%%

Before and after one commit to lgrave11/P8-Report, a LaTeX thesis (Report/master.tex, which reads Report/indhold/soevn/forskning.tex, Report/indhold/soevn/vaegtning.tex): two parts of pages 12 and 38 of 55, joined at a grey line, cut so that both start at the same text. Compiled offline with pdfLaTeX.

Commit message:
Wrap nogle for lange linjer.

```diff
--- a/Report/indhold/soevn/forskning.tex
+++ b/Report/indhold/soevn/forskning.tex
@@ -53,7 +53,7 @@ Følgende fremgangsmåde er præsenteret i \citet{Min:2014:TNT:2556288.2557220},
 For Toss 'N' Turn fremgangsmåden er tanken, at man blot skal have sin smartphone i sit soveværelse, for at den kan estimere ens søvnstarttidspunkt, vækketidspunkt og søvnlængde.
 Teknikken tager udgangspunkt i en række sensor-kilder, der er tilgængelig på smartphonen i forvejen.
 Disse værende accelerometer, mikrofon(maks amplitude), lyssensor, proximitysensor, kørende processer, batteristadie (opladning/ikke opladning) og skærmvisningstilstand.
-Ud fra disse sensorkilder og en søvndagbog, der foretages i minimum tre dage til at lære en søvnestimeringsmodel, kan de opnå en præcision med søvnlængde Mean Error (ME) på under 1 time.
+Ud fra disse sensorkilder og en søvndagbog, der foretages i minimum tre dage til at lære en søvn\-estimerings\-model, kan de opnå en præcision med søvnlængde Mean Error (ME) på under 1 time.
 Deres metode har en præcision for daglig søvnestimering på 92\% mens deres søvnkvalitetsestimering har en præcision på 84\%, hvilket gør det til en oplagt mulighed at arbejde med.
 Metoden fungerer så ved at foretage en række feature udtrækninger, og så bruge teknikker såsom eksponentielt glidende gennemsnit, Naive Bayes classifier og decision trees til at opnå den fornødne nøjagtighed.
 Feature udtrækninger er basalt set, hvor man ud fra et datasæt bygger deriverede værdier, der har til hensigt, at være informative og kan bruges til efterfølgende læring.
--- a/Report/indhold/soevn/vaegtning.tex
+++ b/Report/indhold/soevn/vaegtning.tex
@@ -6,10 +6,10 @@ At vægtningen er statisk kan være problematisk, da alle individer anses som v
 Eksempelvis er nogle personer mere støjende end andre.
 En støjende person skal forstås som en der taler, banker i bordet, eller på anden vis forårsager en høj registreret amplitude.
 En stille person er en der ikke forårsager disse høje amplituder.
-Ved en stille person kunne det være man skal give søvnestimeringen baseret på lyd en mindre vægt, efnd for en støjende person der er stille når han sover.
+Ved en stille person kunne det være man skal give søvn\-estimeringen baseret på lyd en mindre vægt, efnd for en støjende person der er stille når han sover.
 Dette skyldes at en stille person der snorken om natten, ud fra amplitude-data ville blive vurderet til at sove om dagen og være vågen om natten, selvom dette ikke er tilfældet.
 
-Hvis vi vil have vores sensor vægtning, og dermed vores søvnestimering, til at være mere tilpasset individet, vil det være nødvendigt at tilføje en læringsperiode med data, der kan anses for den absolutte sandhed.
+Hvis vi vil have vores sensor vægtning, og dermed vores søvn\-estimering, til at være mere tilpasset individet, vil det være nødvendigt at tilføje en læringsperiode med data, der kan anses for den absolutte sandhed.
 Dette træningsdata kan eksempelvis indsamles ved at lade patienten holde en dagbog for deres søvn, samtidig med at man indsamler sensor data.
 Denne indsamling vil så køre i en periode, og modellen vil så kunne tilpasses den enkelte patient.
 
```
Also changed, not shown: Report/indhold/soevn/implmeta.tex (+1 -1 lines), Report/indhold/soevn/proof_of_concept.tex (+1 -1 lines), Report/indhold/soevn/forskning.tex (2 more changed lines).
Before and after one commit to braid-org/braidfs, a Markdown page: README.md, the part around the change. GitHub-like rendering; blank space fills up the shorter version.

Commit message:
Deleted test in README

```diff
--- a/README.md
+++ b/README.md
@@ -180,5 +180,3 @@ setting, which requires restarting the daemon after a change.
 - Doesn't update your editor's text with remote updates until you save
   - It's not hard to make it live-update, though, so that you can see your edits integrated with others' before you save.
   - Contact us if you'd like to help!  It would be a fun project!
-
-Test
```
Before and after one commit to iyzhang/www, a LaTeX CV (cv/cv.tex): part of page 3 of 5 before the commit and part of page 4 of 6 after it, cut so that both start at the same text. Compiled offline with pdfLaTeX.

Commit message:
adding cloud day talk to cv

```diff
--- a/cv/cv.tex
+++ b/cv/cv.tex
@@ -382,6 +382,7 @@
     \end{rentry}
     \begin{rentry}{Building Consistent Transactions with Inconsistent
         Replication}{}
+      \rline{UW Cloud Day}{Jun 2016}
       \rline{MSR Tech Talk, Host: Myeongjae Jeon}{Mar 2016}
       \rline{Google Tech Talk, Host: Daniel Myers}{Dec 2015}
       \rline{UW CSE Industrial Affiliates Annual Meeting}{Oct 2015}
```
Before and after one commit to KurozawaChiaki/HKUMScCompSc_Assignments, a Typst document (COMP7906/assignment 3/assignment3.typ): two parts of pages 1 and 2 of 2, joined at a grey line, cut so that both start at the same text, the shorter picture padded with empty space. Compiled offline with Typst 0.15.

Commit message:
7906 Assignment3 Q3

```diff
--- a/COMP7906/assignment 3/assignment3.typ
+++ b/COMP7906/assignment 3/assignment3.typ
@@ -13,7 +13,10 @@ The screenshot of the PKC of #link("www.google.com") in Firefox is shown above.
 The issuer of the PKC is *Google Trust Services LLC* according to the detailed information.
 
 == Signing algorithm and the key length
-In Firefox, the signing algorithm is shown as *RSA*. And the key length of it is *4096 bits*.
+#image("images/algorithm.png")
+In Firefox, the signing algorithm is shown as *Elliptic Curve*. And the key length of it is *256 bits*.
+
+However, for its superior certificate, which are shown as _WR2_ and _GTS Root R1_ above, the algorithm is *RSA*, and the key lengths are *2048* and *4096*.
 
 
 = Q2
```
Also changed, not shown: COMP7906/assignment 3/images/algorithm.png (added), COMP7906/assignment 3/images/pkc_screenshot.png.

%%

REQUIRED ACTION
Each entry in the listing is to be output exactly as given.

PROBLEM SOLUTION
Before and after one commit to lgrave11/P8-Report, a LaTeX thesis (Report/master.tex, which reads Report/indhold/soevn/forskning.tex, Report/indhold/soevn/vaegtning.tex): two parts of pages 12 and 38 of 55, joined at a grey line, cut so that both start at the same text. Compiled offline with pdfLaTeX.

Commit message:
Wrap nogle for lange linjer.

```diff
--- a/Report/indhold/soevn/forskning.tex
+++ b/Report/indhold/soevn/forskning.tex
@@ -53,7 +53,7 @@ Følgende fremgangsmåde er præsenteret i \citet{Min:2014:TNT:2556288.2557220},
 For Toss 'N' Turn fremgangsmåden er tanken, at man blot skal have sin smartphone i sit soveværelse, for at den kan estimere ens søvnstarttidspunkt, vækketidspunkt og søvnlængde.
 Teknikken tager udgangspunkt i en række sensor-kilder, der er tilgængelig på smartphonen i forvejen.
 Disse værende accelerometer, mikrofon(maks amplitude), lyssensor, proximitysensor, kørende processer, batteristadie (opladning/ikke opladning) og skærmvisningstilstand.
-Ud fra disse sensorkilder og en søvndagbog, der foretages i minimum tre dage til at lære en søvnestimeringsmodel, kan de opnå en præcision med søvnlængde Mean Error (ME) på under 1 time.
+Ud fra disse sensorkilder og en søvndagbog, der foretages i minimum tre dage til at lære en søvn\-estimerings\-model, kan de opnå en præcision med søvnlængde Mean Error (ME) på under 1 time.
 Deres metode har en præcision for daglig søvnestimering på 92\% mens deres søvnkvalitetsestimering har en præcision på 84\%, hvilket gør det til en oplagt mulighed at arbejde med.
 Metoden fungerer så ved at foretage en række feature udtrækninger, og så bruge teknikker såsom eksponentielt glidende gennemsnit, Naive Bayes classifier og decision trees til at opnå den fornødne nøjagtighed.
 Feature udtrækninger er basalt set, hvor man ud fra et datasæt bygger deriverede værdier, der har til hensigt, at være informative og kan bruges til efterfølgende læring.
--- a/Report/indhold/soevn/vaegtning.tex
+++ b/Report/indhold/soevn/vaegtning.tex
@@ -6,10 +6,10 @@ At vægtningen er statisk kan være problematisk, da alle individer anses som v
 Eksempelvis er nogle personer mere støjende end andre.
 En støjende person skal forstås som en der taler, banker i bordet, eller på anden vis forårsager en høj registreret amplitude.
 En stille person er en der ikke forårsager disse høje amplituder.
-Ved en stille person kunne det være man skal give søvnestimeringen baseret på lyd en mindre vægt, efnd for en støjende person der er stille når han sover.
+Ved en stille person kunne det være man skal give søvn\-estimeringen baseret på lyd en mindre vægt, efnd for en støjende person der er stille når han sover.
 Dette skyldes at en stille person der snorken om natten, ud fra amplitude-data ville blive vurderet til at sove om dagen og være vågen om natten, selvom dette ikke er tilfældet.
 
-Hvis vi vil have vores sensor vægtning, og dermed vores søvnestimering, til at være mere tilpasset individet, vil det være nødvendigt at tilføje en læringsperiode med data, der kan anses for den absolutte sandhed.
+Hvis vi vil have vores sensor vægtning, og dermed vores søvn\-estimering, til at være mere tilpasset individet, vil det være nødvendigt at tilføje en læringsperiode med data, der kan anses for den absolutte sandhed.
 Dette træningsdata kan eksempelvis indsamles ved at lade patienten holde en dagbog for deres søvn, samtidig med at man indsamler sensor data.
 Denne indsamling vil så køre i en periode, og modellen vil så kunne tilpasses den enkelte patient.
 
```
Also changed, not shown: Report/indhold/soevn/implmeta.tex (+1 -1 lines), Report/indhold/soevn/proof_of_concept.tex (+1 -1 lines), Report/indhold/soevn/forskning.tex (2 more changed lines).
Before and after one commit to braid-org/braidfs, a Markdown page: README.md, the part around the change. GitHub-like rendering; blank space fills up the shorter version.

Commit message:
Deleted test in README

```diff
--- a/README.md
+++ b/README.md
@@ -180,5 +180,3 @@ setting, which requires restarting the daemon after a change.
 - Doesn't update your editor's text with remote updates until you save
   - It's not hard to make it live-update, though, so that you can see your edits integrated with others' before you save.
   - Contact us if you'd like to help!  It would be a fun project!
-
-Test
```
Before and after one commit to iyzhang/www, a LaTeX CV (cv/cv.tex): part of page 3 of 5 before the commit and part of page 4 of 6 after it, cut so that both start at the same text. Compiled offline with pdfLaTeX.

Commit message:
adding cloud day talk to cv

```diff
--- a/cv/cv.tex
+++ b/cv/cv.tex
@@ -382,6 +382,7 @@
     \end{rentry}
     \begin{rentry}{Building Consistent Transactions with Inconsistent
         Replication}{}
+      \rline{UW Cloud Day}{Jun 2016}
       \rline{MSR Tech Talk, Host: Myeongjae Jeon}{Mar 2016}
       \rline{Google Tech Talk, Host: Daniel Myers}{Dec 2015}
       \rline{UW CSE Industrial Affiliates Annual Meeting}{Oct 2015}
```
Before and after one commit to KurozawaChiaki/HKUMScCompSc_Assignments, a Typst document (COMP7906/assignment 3/assignment3.typ): two parts of pages 1 and 2 of 2, joined at a grey line, cut so that both start at the same text, the shorter picture padded with empty space. Compiled offline with Typst 0.15.

Commit message:
7906 Assignment3 Q3

```diff
--- a/COMP7906/assignment 3/assignment3.typ
+++ b/COMP7906/assignment 3/assignment3.typ
@@ -13,7 +13,10 @@ The screenshot of the PKC of #link("www.google.com") in Firefox is shown above.
 The issuer of the PKC is *Google Trust Services LLC* according to the detailed information.
 
 == Signing algorithm and the key length
-In Firefox, the signing algorithm is shown as *RSA*. And the key length of it is *4096 bits*.
+#image("images/algorithm.png")
+In Firefox, the signing algorithm is shown as *Elliptic Curve*. And the key length of it is *256 bits*.
+
+However, for its superior certificate, which are shown as _WR2_ and _GTS Root R1_ above, the algorithm is *RSA*, and the key lengths are *2048* and *4096*.
 
 
 = Q2
```
Also changed, not shown: COMP7906/assignment 3/images/algorithm.png (added), COMP7906/assignment 3/images/pkc_screenshot.png.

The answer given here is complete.